Endowment honors nurse’s innate dedication, leadership to profession
As a young girl in South Texas, Juanita Ruth Kirkpatrick Smith would eagerly await her mother’s return home from her shift as a special duty nurse. She loved listening to her mother recount her workday with stories of how she helped patients by assisting other nurses and doctors. Smith dreamed of the day she would become a nurse too. What she didn’t know then was the impact she would have on future nursing students through an endowed scholarship, which now bears her name.
The Juanita Ruth Kirkpatrick Smith, B.S.N., RN, M.S.H.P.Ed., Endowed Scholarship was established by Smith’s first cousin, Barbara Banker, to honor not only her dream of becoming a nurse, but also the strength and courage it took her to achieve it, and the compassion and focus on patient care that defined her almost 30-year nursing career.“She is a natural-born nurse,” said Banker, who serves on the Nursing Advisory Council for the School of Nursing. “She hears something that no one else hears when she takes care of someone. I have always admired her, and she was my inspiration for this scholarship.”

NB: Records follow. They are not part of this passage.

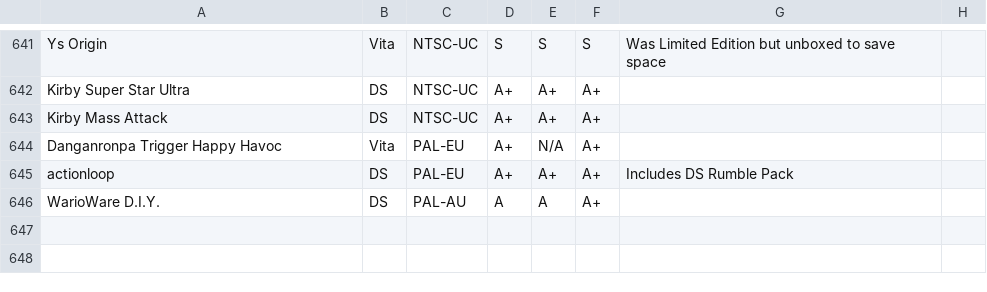
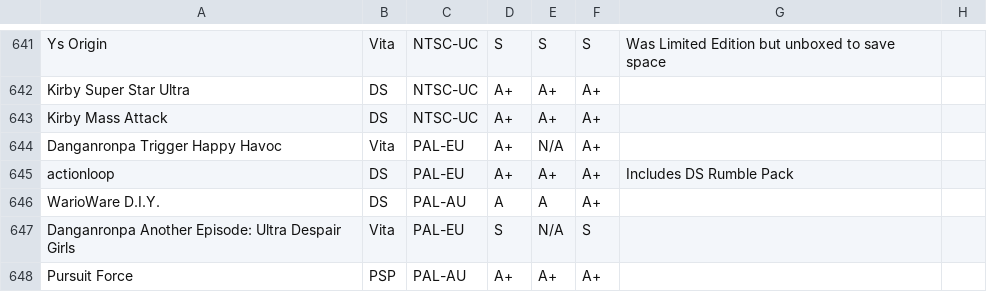
Before and after one commit to YourWishes/Games-List, a CSV file: public/data.csv, drawn as a sheet; only a part is shown, gaps mark what is left out; the diff names each change by its address in the sheet, - before the commit and + after, or states it on an @@ line.

Commit message:
Added some new sony gayms

```diff
--- a/public/data.csv
+++ b/public/data.csv
+row 647: Danganronpa Another Episode: Ultra Despair Girls | Vita | PAL-EU | S | N/A | S
+row 648: Pursuit Force | PSP | PAL-AU | A+ | A+ | A+
```
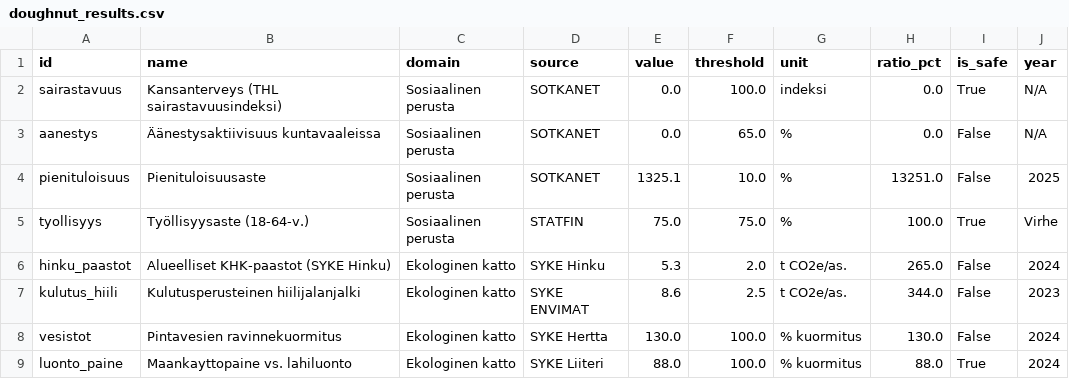
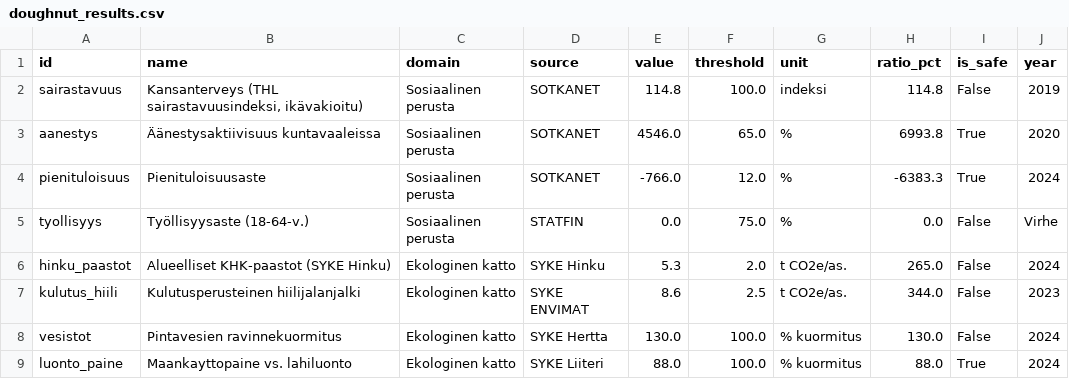
Before and after one commit to kouvolan-vihreat/kuntadonitsi_kouvola, a CSV file: doughnut_results.csv, drawn as a sheet.

```diff
--- a/doughnut_results.csv
+++ b/doughnut_results.csv
@@ -1,6 +1,6 @@
 id,name,domain,source,value,threshold,unit,ratio_pct,is_safe,year
-sairastavuus,Kansanterveys (THL sairastavuusindeksi),Sosiaalinen perusta,SOTKANET,0.0,100.0,indeksi,0.0,True,N/A
-aanestys,Äänestysaktiivisuus kuntavaaleissa,Sosiaalinen perusta,SOTKANET,0.0,65.0,%,0.0,False,N/A
-pienituloisuus,Pienituloisuusaste,Sosiaalinen perusta,SOTKANET,1325.1,10.0,%,13251.0,False,2025
-tyollisyys,Työllisyysaste (18-64-v.),Sosiaalinen perusta,STATFIN,75.0,75.0,%,100.0,True,Virhe
+sairastavuus,"Kansanterveys (THL sairastavuusindeksi, ikävakioitu)",Sosiaalinen perusta,SOTKANET,114.8,100.0,indeksi,114.8,False,2019
+aanestys,Äänestysaktiivisuus kuntavaaleissa,Sosiaalinen perusta,SOTKANET,4546.0,65.0,%,6993.8,True,2020
+pienituloisuus,Pienituloisuusaste,Sosiaalinen perusta,SOTKANET,-766.0,12.0,%,-6383.3,True,2024
+tyollisyys,Työllisyysaste (18-64-v.),Sosiaalinen perusta,STATFIN,0.0,75.0,%,0.0,False,Virhe
 hinku_paastot,Alueelliset KHK-paastot (SYKE Hinku),Ekologinen katto,SYKE Hinku,5.3,2.0,t CO2e/as.,265.0,False,2024
```
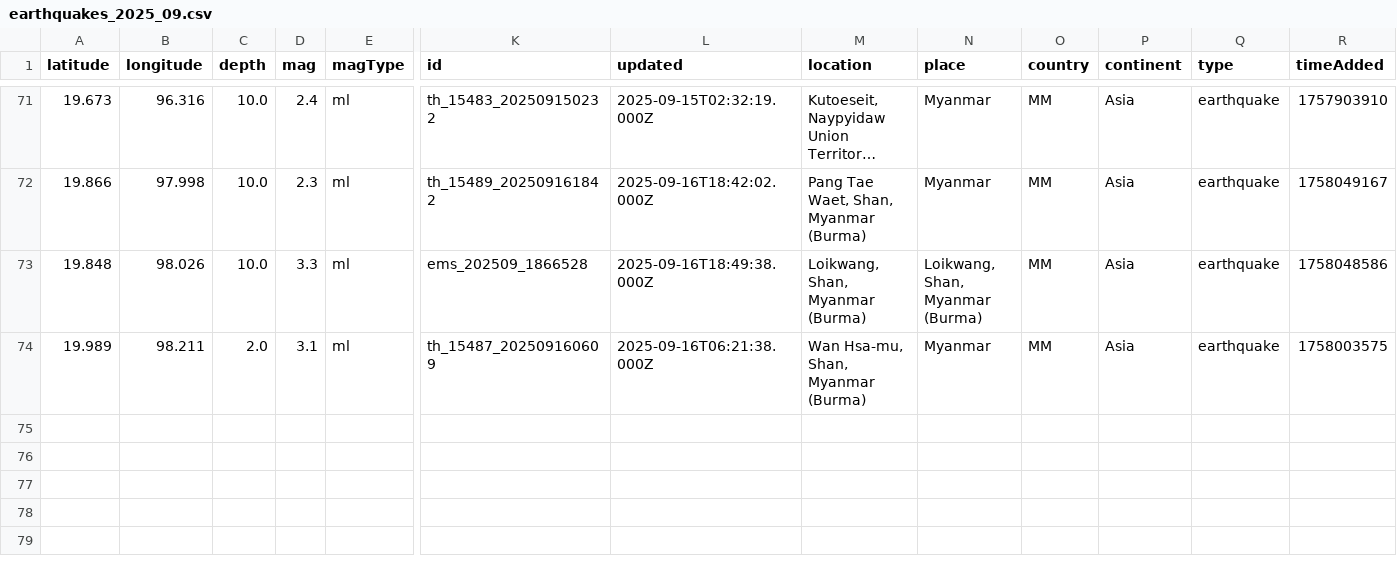
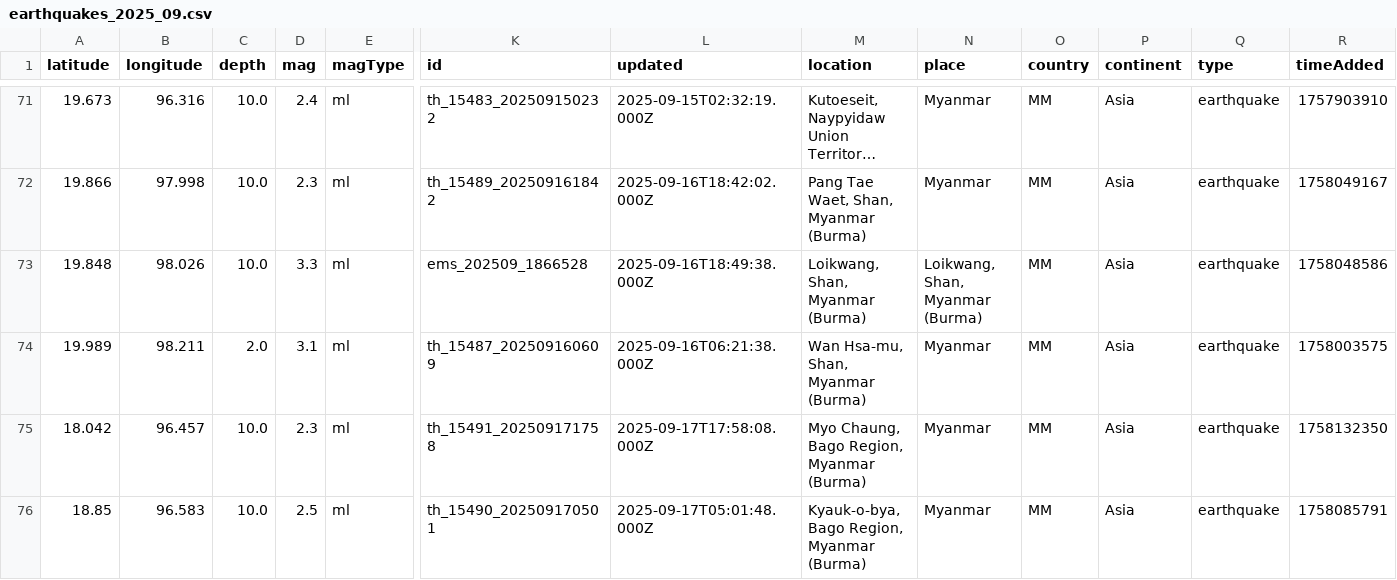
Before and after one commit to akzedevops/mmeqopendata, a CSV file: quake_exports/csv/monthly/earthquakes_2025_09.csv, drawn as a sheet; only a part is shown, gaps mark what is left out; long unchanged cells end in …; rows hold the shown columns only; the diff names each change by its address in the sheet, - before the commit and + after, or states it on an @@ line.

```diff
--- a/quake_exports/csv/monthly/earthquakes_2025_09.csv
+++ b/quake_exports/csv/monthly/earthquakes_2025_09.csv
+row 75: 18.042 | 96.457 | 10.0 | 2.3 | ml | th_15491_202509171758 | 2025-09-17T17:58:08.000Z | Myo Chaung, Bago Region, Myanmar (Burma) | Myanmar | MM | Asia | earthquake | 1758132350
+row 76: 18.85 | 96.583 | 10.0 | 2.5 | ml | th_15490_202509170501 | 2025-09-17T05:01:48.000Z | Kyauk-o-bya, Bago Region, Myanmar (Burma) | Myanmar | MM | Asia | earthquake | 1758085791
```
Also changed, not shown: quake_exports/csv/yearly/earthquakes_2025.csv, 5 other files.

In order to qualify for this scholarship, students must be enrolled at the master’s level majoring in a nurse practitioner program, demonstrate financial need and possess a G.P.A. of 3.5 or above. Applicants must also complete a personal written statement explaining interest and motivation in pursuing their degree.
The first recipient of this scholarship is Erin Brooke Madison, 25, who currently works full time in the pediatric ICU at University Hospital and is enrolled part time in the School of Nursing’s family nurse practitioner master’s degree program.
“This scholarship helps ease the financial burden that comes along with continuing my education,” said Madison, who is also a newlywed and expecting her first child. “Knowing Mrs. Smith’s story and how she never gave up on her dream, encourages me as well. I always enjoy knowing a person’s story, and I think that is why I enjoy nursing so much.”
With a genuine concern for others and a passion for learning, Madison embodies the characteristics of the nursing student Smith and Banker hope this scholarship continues to help, and ironically, for Smith, now 85, it all began with stories. “Mother would come home and tell stories about her cases and surgeries,” Smith recalled, “and I would just sit there and soak it in. She never really encouraged me to go into nursing because she said it was really hard, hard work, but I loved the sciences and I wanted to be a nurse.”
A nurse she became. In fact, Smith at age 44 was one of the first graduates of the School of Nursing at the UT Health Science Center in 1975, earning her Bachelor of Science in Nursing degree. The road to her dream, however, was not a straight one. Graduating from high school at 16, Smith’s mother believed she was too young to attend either of the closest nursing schools in San Antonio or Houston, so her dream was placed on hold. Instead, she took business courses at Texas A&I University in her hometown of Kingsville. Soon, she married and had three children.
A decade later and living in Corpus Christi, her family was in need of a supplemental income, so Smith turned back to her dream by applying for a nurse’s aide position in the local hospital. A job in the admitting office, however, paid double that of a nurse’s aide and once more, her dream was placed on hold.
“She worked very hard for a very long time, and she kind of glosses over some of the obstacles she had,” explained Banker, “but there were obstacles that would have stopped most people dead in their tracks. She just kept going.”
After working the noon to 9 p.m. shift for two years in the hospital and a short stint as a receptionist and transcriber for a medical doctor, Smith returned to school and earned a certificate as a petroleum draftsman launching her almost 10-year career in the oil business. Eventually, everything aligned and she enrolled in a licensed vocational nursing program at Mercy Hospital in Jourdanton, finally living her dream of studying and working in the nursing profession. Smith worked as an LVN full time and took classes at night for the next seven years in order to receive her B.S.N. in 1975. She continued her education completing her Master of Science degree in Health Professions and Administration in 1979 from Southwest Texas State University, now Texas State University, in San Marcos and earning her counseling certification in 1990 from the University of North Texas in Denton. Her only regret is not being able to pursue her desire to become a nurse practitioner, which is why the scholarship is focused on helping students enrolled in such a program. “My main message is,” Smith reiterated, “it is never too late to follow your dream. It just takes a lot of determination.”
For Smith, the simple dream of becoming a nurse culminated in a legacy that even she couldn’t foresee. She founded the health occupations/health careers programs first at John Marshall High School in San Antonio and then at Plano East Senior High in Plano, Texas. The program she created to introduce high school students to careers in the medical field is the cornerstone of today’s successful magnet high school in the Northside Independent School District in San Antonio, known as Health Careers High School.
“In teaching, I loved being with the kids,” Smith said, explaining that she continued to work as a nurse and kept her skills up to date while teaching, “but nursing has always been the love of my life.” The countless patients, students and medical colleagues who had the good fortune to know Smith are certainly grateful that she never gave up on her dream; and now through the scholarship, which bears her name, many more dreams will come true.
Article by Salwa Choucair